# MATERIAL PROVIDED

-- Opening Marker --

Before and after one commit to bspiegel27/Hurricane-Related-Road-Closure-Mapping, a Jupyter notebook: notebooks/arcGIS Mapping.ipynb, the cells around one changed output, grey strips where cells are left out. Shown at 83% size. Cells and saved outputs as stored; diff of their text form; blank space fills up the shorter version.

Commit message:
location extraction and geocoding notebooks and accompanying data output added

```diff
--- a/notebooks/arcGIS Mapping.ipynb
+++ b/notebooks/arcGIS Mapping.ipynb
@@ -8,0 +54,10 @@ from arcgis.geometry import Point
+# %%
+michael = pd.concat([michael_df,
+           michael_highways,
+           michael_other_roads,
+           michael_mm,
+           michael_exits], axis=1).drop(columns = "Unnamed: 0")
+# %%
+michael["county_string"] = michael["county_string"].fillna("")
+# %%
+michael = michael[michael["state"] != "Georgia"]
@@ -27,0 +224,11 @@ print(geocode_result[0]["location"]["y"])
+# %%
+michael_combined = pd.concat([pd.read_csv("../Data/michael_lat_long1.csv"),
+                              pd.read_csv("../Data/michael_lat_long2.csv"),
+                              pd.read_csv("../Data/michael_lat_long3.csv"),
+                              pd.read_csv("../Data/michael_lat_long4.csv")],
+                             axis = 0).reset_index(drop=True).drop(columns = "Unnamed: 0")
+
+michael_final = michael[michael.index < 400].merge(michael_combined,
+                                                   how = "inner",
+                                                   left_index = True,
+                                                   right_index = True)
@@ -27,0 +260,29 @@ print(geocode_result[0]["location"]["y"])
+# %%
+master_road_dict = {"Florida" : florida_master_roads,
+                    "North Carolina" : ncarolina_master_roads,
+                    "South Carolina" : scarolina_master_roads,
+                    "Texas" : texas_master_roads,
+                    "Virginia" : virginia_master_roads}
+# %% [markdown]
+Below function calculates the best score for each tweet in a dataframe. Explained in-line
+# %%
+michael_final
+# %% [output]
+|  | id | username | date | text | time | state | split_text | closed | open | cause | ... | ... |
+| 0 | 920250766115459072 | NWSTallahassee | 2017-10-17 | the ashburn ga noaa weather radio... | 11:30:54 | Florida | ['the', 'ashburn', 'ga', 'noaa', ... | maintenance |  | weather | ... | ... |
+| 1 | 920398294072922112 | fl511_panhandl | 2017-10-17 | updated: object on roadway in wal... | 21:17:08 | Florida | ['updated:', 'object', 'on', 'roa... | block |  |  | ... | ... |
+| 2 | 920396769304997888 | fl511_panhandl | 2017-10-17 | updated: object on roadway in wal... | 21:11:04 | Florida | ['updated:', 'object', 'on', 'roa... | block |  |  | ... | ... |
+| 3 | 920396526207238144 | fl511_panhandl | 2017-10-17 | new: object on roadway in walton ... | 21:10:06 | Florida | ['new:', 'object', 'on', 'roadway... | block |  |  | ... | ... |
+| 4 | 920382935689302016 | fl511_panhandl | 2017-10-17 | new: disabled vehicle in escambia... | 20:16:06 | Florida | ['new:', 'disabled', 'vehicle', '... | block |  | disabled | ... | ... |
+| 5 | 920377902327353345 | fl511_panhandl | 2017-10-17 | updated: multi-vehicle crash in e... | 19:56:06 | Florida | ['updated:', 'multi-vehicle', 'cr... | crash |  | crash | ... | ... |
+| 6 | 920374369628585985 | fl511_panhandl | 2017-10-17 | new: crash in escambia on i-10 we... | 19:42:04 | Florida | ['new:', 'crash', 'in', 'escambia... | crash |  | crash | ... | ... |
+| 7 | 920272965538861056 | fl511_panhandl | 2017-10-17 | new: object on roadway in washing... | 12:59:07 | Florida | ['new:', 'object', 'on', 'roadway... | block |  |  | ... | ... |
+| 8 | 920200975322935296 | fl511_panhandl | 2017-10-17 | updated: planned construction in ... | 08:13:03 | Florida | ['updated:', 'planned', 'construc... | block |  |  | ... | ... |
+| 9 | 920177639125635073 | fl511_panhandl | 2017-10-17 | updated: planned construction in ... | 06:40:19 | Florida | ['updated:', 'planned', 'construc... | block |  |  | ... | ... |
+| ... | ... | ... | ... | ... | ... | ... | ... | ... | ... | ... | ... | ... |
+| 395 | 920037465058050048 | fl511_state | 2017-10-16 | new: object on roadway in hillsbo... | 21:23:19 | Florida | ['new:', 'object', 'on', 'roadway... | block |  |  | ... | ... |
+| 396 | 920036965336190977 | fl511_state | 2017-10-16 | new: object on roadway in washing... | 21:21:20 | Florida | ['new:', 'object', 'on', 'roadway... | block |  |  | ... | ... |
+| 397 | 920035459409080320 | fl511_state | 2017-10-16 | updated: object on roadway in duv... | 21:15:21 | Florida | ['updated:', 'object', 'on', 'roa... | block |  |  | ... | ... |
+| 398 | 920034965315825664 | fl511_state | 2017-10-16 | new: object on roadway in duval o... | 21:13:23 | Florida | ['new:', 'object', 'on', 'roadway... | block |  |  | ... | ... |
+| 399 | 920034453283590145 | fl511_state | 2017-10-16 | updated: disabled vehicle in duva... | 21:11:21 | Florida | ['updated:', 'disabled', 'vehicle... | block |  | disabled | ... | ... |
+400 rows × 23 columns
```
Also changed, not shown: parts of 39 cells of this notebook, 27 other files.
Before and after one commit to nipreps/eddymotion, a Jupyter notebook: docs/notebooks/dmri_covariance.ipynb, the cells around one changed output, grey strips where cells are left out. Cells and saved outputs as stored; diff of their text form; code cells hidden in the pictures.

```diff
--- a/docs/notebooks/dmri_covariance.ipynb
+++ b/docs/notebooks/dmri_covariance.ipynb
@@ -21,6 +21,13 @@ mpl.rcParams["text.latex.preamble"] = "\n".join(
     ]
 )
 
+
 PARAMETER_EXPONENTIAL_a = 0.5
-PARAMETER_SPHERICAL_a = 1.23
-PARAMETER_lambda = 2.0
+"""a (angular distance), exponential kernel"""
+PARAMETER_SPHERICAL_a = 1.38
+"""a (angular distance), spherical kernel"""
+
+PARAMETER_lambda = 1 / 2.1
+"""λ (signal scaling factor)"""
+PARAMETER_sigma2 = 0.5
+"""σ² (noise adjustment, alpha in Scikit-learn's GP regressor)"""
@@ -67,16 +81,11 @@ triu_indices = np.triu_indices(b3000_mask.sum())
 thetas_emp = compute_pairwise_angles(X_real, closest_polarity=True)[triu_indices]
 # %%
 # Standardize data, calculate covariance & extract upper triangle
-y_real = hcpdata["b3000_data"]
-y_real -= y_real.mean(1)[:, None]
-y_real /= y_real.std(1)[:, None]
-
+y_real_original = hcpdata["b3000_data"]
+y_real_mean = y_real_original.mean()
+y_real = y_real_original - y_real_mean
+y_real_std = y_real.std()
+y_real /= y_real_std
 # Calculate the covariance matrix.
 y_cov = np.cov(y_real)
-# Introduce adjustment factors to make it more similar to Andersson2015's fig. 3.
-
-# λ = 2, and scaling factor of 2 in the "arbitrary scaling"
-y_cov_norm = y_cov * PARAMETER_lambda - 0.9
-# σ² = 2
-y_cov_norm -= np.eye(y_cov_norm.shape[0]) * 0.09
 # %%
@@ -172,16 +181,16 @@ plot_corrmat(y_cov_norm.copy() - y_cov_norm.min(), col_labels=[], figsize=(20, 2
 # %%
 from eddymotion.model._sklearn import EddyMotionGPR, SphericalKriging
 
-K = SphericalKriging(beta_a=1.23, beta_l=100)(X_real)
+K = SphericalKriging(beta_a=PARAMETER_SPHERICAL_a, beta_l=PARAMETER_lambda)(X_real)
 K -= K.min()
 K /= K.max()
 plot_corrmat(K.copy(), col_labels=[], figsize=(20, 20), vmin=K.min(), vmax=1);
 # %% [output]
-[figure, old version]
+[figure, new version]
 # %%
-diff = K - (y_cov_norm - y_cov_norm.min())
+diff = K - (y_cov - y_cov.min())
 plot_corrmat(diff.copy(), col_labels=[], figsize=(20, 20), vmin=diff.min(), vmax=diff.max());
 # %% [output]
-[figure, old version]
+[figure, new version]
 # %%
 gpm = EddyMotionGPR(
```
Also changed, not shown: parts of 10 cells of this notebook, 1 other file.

-- Closing Marker --

How many lines in the records above contain the word "copy"? Answer with the number alone.

# RESPONSE AREA
3